# WHAT TO PRODUCE
Where the word "gradProject" appears in a line below, copy the whole line.

# DATA UNDER STUDY

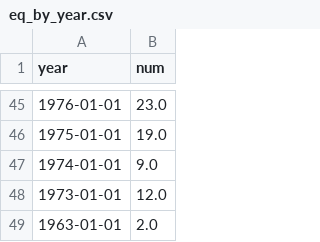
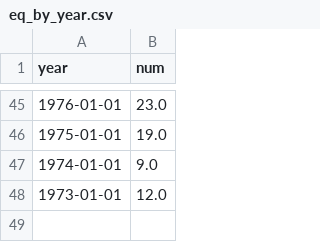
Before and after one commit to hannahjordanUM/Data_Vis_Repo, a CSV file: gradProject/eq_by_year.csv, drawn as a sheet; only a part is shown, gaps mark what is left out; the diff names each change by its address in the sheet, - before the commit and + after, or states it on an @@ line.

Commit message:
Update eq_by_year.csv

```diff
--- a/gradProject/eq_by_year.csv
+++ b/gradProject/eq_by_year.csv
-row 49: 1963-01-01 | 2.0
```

# REPLY TO THE EXERCISE
Before and after one commit to hannahjordanUM/Data_Vis_Repo, a CSV file: gradProject/eq_by_year.csv, drawn as a sheet; only a part is shown, gaps mark what is left out; the diff names each change by its address in the sheet, - before the commit and + after, or states it on an @@ line.
--- a/gradProject/eq_by_year.csv
+++ b/gradProject/eq_by_year.csv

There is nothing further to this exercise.